▶ _SOURCE MATERIAL_:
--- START ---
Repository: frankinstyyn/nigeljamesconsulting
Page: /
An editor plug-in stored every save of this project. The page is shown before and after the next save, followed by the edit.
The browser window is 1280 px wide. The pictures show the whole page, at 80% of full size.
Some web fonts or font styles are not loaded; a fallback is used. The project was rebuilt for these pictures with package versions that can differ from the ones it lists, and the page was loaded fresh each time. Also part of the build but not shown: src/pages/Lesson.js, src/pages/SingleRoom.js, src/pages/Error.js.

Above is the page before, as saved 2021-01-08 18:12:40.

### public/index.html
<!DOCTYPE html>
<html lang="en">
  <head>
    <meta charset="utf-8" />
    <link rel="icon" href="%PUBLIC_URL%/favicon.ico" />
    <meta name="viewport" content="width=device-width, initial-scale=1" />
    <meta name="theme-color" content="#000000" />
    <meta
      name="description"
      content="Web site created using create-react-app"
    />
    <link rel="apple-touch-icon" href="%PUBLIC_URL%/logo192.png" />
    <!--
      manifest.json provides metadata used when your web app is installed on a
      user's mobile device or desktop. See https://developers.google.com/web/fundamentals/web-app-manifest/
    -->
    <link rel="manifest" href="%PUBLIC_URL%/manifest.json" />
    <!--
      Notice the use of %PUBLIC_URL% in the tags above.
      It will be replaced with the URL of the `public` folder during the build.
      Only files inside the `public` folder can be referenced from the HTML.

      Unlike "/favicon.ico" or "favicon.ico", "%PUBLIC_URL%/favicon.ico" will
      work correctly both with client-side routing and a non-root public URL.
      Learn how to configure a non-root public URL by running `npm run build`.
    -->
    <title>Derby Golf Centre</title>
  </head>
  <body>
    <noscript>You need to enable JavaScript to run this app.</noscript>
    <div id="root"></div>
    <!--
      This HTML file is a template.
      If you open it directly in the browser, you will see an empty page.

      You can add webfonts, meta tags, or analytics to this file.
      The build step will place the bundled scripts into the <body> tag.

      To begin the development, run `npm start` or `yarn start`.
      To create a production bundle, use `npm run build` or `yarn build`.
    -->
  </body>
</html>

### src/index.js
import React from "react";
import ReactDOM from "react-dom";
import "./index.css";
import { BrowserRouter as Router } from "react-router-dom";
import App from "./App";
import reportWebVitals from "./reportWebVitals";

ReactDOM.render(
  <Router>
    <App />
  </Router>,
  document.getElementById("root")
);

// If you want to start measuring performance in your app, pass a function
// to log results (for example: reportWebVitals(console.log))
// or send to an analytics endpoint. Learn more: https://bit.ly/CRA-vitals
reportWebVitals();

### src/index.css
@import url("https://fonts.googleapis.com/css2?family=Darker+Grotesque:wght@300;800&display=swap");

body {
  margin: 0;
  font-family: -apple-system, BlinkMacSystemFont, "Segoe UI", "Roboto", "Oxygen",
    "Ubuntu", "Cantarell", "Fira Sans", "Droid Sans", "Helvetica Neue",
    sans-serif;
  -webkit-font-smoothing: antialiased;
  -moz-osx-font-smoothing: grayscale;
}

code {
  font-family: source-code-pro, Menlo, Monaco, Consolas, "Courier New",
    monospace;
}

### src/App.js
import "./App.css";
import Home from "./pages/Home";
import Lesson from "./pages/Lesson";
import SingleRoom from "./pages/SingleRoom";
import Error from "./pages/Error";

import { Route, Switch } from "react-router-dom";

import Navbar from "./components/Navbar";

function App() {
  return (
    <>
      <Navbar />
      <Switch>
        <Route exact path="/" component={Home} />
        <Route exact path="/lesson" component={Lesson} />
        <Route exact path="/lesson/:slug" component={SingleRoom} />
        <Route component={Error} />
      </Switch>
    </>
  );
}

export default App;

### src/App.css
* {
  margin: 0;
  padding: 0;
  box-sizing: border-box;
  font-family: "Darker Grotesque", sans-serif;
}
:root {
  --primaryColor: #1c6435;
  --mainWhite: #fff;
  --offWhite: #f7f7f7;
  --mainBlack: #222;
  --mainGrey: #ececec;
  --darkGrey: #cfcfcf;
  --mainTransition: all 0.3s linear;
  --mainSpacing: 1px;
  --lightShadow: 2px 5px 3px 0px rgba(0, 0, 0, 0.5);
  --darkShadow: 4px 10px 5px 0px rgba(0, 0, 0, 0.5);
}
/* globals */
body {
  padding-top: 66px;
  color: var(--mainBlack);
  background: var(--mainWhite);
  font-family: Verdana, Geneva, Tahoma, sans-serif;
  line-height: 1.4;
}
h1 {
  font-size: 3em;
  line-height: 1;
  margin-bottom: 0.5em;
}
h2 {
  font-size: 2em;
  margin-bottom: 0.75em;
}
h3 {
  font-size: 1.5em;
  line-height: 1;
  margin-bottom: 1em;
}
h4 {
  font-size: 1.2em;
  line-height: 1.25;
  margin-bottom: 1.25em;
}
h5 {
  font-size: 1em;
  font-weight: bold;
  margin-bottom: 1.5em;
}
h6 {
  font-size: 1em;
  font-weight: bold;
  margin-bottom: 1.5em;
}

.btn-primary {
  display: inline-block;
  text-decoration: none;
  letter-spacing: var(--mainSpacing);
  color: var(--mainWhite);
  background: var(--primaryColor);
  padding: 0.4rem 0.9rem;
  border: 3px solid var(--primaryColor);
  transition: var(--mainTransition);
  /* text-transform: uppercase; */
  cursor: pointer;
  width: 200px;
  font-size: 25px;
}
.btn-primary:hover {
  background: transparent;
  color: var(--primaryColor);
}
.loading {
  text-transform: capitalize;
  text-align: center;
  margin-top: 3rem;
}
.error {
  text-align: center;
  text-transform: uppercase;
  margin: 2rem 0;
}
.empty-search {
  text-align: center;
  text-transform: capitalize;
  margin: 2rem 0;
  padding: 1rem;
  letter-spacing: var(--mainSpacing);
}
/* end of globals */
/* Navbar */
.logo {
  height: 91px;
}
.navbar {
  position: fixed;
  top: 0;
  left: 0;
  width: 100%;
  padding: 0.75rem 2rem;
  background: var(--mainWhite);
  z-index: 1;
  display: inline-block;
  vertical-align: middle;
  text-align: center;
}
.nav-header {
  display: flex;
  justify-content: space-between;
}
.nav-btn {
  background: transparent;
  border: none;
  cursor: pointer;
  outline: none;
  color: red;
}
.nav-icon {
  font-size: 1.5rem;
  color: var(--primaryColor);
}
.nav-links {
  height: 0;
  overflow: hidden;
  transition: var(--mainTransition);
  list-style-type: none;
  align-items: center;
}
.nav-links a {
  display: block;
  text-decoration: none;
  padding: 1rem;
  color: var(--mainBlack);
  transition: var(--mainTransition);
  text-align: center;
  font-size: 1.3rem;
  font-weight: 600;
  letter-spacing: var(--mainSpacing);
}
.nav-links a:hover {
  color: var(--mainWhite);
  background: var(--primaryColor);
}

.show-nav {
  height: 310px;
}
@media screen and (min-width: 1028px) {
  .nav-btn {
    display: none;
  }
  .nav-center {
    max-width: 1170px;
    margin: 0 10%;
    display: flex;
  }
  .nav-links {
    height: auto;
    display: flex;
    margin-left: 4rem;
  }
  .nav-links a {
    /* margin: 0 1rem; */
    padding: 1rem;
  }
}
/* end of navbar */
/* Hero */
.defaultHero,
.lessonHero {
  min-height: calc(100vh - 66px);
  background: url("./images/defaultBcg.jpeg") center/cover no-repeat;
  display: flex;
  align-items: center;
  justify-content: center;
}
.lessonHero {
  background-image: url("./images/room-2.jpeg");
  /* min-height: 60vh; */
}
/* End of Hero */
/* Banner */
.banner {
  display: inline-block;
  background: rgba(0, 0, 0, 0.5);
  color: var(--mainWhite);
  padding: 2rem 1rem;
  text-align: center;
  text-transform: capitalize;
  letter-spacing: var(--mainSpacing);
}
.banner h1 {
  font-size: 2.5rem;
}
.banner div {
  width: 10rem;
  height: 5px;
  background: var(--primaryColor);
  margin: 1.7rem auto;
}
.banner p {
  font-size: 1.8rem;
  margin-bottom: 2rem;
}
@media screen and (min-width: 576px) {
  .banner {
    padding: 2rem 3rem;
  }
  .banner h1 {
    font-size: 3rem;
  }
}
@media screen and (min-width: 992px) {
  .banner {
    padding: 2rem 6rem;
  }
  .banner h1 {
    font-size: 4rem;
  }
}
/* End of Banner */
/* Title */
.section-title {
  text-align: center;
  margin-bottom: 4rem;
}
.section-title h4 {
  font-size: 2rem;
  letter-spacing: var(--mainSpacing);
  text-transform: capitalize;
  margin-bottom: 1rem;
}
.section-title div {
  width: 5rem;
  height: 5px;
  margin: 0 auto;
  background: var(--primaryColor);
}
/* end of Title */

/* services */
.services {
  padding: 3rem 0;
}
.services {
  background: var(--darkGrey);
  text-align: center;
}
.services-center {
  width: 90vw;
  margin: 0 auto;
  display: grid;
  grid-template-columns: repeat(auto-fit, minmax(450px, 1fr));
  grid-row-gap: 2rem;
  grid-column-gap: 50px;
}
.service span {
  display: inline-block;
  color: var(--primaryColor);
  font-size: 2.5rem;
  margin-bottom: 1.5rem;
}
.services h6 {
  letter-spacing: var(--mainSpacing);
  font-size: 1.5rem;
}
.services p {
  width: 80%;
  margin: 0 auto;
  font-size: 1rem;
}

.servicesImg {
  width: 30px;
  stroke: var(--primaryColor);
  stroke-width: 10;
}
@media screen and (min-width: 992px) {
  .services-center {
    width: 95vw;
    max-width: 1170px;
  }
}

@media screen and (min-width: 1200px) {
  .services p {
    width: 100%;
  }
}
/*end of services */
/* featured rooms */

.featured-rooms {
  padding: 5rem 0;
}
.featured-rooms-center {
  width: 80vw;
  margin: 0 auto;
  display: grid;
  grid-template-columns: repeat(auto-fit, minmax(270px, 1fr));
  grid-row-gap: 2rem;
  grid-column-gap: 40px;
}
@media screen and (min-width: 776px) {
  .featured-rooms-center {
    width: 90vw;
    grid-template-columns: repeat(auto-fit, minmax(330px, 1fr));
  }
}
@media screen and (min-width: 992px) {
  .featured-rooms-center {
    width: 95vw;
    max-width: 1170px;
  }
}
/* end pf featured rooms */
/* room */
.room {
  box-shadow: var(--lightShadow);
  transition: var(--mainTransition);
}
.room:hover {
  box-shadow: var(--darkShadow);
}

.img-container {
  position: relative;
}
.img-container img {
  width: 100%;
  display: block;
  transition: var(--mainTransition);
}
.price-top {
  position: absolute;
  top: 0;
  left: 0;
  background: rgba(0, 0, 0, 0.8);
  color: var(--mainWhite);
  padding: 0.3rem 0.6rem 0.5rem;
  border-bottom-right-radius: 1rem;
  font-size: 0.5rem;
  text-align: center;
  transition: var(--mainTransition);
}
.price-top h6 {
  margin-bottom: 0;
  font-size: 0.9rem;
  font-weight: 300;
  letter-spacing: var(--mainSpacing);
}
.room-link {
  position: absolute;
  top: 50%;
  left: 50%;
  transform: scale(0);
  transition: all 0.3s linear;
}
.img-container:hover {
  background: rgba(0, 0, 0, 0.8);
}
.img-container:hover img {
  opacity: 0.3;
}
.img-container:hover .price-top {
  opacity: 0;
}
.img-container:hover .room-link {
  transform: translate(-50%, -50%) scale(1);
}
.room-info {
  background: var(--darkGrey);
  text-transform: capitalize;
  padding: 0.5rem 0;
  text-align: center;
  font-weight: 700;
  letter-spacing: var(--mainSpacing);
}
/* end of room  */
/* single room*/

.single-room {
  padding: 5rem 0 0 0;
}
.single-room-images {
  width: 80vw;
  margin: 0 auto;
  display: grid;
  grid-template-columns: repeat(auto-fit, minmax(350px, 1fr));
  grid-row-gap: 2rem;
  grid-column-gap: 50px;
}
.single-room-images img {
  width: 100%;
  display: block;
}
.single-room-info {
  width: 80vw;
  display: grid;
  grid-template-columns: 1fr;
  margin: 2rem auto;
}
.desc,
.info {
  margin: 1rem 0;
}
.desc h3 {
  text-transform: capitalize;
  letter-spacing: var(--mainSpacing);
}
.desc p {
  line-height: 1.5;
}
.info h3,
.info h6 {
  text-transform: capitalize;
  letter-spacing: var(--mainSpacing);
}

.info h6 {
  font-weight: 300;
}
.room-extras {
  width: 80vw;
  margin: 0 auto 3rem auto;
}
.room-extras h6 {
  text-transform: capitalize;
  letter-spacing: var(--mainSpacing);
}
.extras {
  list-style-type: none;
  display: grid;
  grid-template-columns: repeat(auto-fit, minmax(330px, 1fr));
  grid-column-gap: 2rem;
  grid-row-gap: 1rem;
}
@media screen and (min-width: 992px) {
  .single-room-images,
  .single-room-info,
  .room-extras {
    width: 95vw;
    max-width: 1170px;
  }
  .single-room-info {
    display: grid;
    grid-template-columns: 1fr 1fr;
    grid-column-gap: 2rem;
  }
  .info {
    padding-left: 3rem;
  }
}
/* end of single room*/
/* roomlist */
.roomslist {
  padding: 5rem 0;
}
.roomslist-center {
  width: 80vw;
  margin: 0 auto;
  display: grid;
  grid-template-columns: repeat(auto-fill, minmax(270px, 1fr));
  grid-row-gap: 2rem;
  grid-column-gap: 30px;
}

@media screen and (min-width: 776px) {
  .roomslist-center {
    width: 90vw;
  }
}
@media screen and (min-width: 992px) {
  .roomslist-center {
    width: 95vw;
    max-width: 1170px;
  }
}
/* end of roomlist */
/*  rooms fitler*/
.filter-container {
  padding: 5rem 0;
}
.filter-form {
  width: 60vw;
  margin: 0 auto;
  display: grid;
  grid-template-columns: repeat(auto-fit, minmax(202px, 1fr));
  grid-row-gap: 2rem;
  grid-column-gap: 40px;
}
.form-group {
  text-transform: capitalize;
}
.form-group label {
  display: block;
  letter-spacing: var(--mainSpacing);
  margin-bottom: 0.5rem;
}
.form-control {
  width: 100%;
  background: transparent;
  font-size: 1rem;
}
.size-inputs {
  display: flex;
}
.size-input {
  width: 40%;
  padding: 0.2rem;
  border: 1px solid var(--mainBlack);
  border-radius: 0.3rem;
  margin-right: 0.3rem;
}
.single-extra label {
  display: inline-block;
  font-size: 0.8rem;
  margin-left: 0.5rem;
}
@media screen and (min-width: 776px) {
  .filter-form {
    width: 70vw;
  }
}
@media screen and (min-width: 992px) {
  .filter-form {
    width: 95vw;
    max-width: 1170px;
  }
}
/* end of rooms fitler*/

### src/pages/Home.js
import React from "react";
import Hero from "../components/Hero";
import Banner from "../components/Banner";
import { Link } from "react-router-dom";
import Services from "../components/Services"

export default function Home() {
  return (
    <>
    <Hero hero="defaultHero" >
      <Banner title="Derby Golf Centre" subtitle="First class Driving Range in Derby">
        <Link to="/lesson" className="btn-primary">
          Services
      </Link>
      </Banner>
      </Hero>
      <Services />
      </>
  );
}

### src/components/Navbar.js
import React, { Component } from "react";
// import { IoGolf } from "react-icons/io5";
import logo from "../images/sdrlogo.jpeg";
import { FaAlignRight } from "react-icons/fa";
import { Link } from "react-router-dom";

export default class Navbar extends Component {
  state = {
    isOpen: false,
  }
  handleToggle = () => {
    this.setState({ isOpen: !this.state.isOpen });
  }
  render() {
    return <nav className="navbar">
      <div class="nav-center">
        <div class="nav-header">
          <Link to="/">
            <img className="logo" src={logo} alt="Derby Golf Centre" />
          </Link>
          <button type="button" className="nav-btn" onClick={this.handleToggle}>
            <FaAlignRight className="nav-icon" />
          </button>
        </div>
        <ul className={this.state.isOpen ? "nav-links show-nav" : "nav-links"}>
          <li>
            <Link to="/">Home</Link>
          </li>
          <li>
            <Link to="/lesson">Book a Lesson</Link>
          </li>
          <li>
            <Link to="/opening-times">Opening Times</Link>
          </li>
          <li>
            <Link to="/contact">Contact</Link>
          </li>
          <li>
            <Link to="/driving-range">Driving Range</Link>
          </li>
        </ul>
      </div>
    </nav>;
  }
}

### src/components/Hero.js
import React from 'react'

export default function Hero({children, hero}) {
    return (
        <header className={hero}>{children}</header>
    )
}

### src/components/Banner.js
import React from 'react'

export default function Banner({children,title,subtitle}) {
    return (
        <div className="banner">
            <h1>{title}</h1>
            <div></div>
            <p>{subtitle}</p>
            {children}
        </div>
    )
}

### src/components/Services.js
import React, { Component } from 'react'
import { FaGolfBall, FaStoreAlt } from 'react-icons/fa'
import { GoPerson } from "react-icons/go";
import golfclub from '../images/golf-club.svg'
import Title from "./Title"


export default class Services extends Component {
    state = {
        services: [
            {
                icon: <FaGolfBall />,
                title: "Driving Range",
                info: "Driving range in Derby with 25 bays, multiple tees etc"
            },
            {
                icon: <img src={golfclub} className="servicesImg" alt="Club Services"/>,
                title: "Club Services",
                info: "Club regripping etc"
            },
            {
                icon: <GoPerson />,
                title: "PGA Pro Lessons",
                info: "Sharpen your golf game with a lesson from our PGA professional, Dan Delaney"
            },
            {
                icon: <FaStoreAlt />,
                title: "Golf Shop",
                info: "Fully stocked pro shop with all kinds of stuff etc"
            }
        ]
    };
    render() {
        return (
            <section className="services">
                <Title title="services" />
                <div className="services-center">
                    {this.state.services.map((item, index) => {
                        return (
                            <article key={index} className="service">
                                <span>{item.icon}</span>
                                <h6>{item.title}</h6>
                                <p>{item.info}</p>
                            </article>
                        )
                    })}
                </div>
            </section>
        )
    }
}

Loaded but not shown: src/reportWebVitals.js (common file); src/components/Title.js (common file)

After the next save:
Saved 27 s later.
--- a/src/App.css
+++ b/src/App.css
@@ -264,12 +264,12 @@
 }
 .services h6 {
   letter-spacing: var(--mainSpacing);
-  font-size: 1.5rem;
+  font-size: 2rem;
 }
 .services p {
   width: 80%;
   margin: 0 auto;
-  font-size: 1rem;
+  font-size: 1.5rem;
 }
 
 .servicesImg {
--- END ---
▶ _DIRECTIONS FOR THIS TASK_: Taking the listing above line by line, say how many lines include the string "Centre", and give only that number.

▶ _ANSWER BELOW_: 3